As her title “The Case of the Escalating Sales” says, Ms Walter sticks mainly to a factual account of how Christie graduated from tyro writer to headline news, with the observation that Christie was one of the most professional of authors, reckoning to complete a book in six weeks, meeting her deadlines, keeping an eye on dust jackets and blurbs, correcting her proofs promptly and, despite her huge success, displaying remarkable modesty.
In crime author Michael Gilbert’s contribution, “A Very English Lady”, we again get a mainly biographical recounting, Here is her mysterious real-life disappearance in December 1926 that gripped all Britain, plus perhaps lesser known episodes such as her archaeological ventures in the Middle East. Gilbert reminds how her play “The Mousetrap”, which ran continuously in London’s West End from 1952 until March 2020 when it was halted by COVID-19, had its origin in 1947 following a request by Queen Mary, a Christie fan, that she write a radio play.
“The Christie Everybody Knew” chapter by suspense writer Celia Fremlin, takes a look at the reviews Christie received over the years, and “The Christie Nobody Knew” by Dorothy B. Hughes, another suspense novelist and a critic, writes about the six novels Christie wrote under the pseudonym Mary Westacott between 1930 and 1956. These are, Hughes says, distinctly different from the mystery books, being on the whole a fictionalised autobiography.
Theatre historian and drama critic J.C. Trewin examines her “Midas gift” to the theatre – more than simply the record-breaking “The Mousetrap” – and film critic Philip Jenkinson focuses on a dozen or so movie adaptations, the most remarkable being the 1945 “And Then There Were None”, director Billy Wilder’s “Witness for the Prosecution” in 1957 with its quadruple twist of an ending, and the enormously successful “Murder on the Orient Express” of 1974.
Mystery novelist Emma Lathen takes a humorous look at the impact of Christie in the United States, and Keating’s collection winds up with portraits of Poirot and “his very antithesis” Miss Marple, as detective novelist Christianna Brand opines: “Where Poirot is all shine and show-off, Miss Marple is the very pink of self-deprecation.”
In 1971, Christie was appointed a Dame Commander of the Order of the British Empire (DBE) for her contributions to literature. She died in 1976 aged 85.

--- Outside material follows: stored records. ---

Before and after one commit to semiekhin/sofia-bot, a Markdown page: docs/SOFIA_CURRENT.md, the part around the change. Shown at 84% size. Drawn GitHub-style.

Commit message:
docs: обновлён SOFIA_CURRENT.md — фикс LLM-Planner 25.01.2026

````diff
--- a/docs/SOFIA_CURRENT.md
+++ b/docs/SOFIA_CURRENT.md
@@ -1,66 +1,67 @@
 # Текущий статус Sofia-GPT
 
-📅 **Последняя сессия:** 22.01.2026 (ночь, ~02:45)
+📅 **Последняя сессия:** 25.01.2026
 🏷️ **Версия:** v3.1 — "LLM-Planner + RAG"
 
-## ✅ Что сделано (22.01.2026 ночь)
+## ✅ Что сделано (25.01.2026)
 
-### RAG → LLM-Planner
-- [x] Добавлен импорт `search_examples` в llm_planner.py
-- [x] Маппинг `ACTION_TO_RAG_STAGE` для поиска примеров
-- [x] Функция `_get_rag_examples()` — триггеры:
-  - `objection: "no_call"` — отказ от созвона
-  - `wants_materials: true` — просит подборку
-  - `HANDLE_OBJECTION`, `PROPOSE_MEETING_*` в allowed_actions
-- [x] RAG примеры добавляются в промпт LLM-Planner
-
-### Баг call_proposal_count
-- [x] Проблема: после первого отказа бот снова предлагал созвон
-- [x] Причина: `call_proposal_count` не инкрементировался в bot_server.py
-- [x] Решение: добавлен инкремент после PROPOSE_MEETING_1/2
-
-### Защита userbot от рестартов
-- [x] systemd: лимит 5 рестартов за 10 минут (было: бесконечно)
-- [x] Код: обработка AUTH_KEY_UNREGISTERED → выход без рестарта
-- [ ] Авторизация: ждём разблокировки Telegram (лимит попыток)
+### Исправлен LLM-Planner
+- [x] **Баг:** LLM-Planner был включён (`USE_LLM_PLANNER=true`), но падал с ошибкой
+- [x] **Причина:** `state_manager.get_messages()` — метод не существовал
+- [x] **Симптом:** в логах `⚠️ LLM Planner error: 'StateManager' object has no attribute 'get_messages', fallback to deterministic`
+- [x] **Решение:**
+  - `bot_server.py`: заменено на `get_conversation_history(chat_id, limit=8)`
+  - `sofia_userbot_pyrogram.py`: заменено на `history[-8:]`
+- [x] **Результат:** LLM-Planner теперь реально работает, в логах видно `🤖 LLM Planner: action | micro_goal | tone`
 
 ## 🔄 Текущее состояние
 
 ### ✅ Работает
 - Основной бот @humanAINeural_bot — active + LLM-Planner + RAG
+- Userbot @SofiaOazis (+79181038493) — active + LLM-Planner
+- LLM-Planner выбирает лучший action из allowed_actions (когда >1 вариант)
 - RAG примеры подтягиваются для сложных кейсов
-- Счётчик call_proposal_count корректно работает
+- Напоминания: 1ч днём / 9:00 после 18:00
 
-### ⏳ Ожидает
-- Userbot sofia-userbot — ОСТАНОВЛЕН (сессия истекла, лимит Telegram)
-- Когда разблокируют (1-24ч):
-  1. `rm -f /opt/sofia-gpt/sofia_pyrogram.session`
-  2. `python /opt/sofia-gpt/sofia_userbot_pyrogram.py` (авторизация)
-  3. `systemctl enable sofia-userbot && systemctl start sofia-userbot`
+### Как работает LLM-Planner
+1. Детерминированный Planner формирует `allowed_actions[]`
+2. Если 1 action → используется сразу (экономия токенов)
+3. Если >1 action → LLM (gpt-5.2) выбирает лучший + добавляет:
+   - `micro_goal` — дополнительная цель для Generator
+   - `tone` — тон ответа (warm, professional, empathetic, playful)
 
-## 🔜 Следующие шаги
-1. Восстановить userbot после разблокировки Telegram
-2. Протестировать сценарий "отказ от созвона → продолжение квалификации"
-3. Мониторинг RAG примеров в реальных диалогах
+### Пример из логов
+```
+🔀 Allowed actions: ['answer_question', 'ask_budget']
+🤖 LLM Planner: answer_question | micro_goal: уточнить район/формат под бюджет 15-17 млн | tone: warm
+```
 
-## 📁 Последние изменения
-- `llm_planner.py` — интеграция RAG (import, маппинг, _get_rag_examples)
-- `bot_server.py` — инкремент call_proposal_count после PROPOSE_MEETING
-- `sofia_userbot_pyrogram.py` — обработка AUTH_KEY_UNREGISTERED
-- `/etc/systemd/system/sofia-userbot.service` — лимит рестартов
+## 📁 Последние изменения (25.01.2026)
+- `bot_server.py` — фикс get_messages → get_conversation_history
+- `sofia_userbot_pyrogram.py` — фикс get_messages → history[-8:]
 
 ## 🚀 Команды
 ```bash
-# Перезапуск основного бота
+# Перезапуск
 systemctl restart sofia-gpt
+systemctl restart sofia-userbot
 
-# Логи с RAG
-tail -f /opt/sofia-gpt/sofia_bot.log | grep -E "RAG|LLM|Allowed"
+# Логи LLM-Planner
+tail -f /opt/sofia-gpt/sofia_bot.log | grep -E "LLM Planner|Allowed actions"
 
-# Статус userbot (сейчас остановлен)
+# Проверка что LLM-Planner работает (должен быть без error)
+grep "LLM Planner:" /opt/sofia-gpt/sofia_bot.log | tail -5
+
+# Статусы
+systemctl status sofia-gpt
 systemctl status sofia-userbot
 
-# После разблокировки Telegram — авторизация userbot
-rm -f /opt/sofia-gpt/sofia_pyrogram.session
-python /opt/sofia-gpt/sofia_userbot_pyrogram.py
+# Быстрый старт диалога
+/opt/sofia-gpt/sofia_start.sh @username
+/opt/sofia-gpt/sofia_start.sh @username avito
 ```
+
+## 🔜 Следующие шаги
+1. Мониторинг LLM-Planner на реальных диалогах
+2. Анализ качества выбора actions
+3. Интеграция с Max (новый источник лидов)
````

Will we read a fourth Christie? Perhaps “The Murder of Roger Ackroyd” (“long accepted as one of the finest of her detective stories”: Michael Gilbert; “the best and most powerful of her books”: Celia Fremlin) or “And Then There Were None” or “Sparkling Cyanide” (both “fantastically ingenious”: Gilbert) or “The Mysterious Affair at Styles” (“Christie stands in a class by herself as a writer of detective stories”: anonymous reviewer) or other commendations?
Probably not. H.R.F. Keating’s collection of essays does nicely for the moment.